Archives, Evidence and Human Rights

Academic Year: 
Course Description: 

The Vera and Donald Blinken Open Society Archives (, a popular research center of CEU, and one of the most significant Cold War and human rights archives in the world, offers a three-credit interdisciplinary course to the students of the Human Rights Program of the Department of Legal Studies, and to students of the Department of History.
The course includes an introduction to the history and philosophy of preserving recorded memory and gives an overview of the basic functions and types of modern human rights archives. It further aims at analyzing the legal and ethical problems of using human rights documents containing personal data, as well as basic provisions of archival and information law. Case studies illustrate the problems of critically reading, authenticating and evaluating (forensic) archival evidence on mass atrocities, and, specifically, of possibilities and limitations of using them in court environment, the historical, ethical, and legal aspects of making justice for past abuses and the difficulties of making state leaders liable for human rights violations. New methods of creating alternative human rights and historical narratives from diverse archival sources are introduced, along with innovative digital systems of managing and analyzing human rights information. The course also explores practices of memorializing human rights violations and mass atrocities in the archival space.

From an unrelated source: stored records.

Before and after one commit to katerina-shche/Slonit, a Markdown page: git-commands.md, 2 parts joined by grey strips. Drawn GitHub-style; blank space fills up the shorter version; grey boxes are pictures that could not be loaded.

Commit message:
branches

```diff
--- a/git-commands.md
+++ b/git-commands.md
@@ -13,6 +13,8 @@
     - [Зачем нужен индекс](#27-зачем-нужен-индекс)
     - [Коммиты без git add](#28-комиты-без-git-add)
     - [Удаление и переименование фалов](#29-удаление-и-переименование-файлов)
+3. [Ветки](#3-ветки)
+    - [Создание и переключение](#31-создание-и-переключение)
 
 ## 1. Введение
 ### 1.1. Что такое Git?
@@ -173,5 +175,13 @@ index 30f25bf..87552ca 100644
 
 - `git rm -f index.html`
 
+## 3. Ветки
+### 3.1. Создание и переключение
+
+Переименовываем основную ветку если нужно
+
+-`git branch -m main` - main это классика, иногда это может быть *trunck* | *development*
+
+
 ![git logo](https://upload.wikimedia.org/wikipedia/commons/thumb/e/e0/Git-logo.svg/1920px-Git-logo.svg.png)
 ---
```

Besides classes and individual consultations, the course includes workshops during which students have the opportunity to work with original historical documents. All classes and workshops are held in the building of Blinken OSA, located just a few blocks away from CEU’s main campus. The course is cross-listed with other CEU departments to attract students with different backgrounds working on topics related to recorded memory, history of human rights movements and violations, historical analysis and representations of oppressive regimes or retroactive justice.

Learning Outcomes: 

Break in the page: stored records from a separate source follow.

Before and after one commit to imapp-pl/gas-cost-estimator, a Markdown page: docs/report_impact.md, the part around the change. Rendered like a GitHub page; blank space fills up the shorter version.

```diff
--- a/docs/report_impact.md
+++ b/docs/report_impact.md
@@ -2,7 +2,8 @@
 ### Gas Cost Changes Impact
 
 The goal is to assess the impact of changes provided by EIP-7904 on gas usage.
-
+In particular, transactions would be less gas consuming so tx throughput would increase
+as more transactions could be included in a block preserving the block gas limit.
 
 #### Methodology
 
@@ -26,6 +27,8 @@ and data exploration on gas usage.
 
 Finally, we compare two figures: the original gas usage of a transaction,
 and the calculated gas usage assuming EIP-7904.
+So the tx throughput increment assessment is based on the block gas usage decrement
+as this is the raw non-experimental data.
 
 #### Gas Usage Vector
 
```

- Guide students in understanding common archival goals and processes, and different approaches to gathering and organizing information

- Develop students’ ability to find and use primary sources in their research and thesis writing

- Orientate students in the area of online search possibilities, especially in finding and using trusted search engines, databases and online repositories

- Urge students to reconsider the use of recorded memory in evaluating the moral and legal aspects of justice-making

- Challenge students to evaluate, critically approach and innovatively use different kinds of archival documents relating to violations of human rights

- Strengthen students' ability to demonstrate an awareness and understanding of documentary evidence in the context of human rights


Grading is based on a take-home essay prepared on the students’ individual research topic, research in Blinken OSA’s archival holdings, consultations with the supervisors, as well as a mid-term presentation and other written and oral contributions to classes. Completing the course is a prerequisite of taking the Archives and Evidentiary Practices Specialization.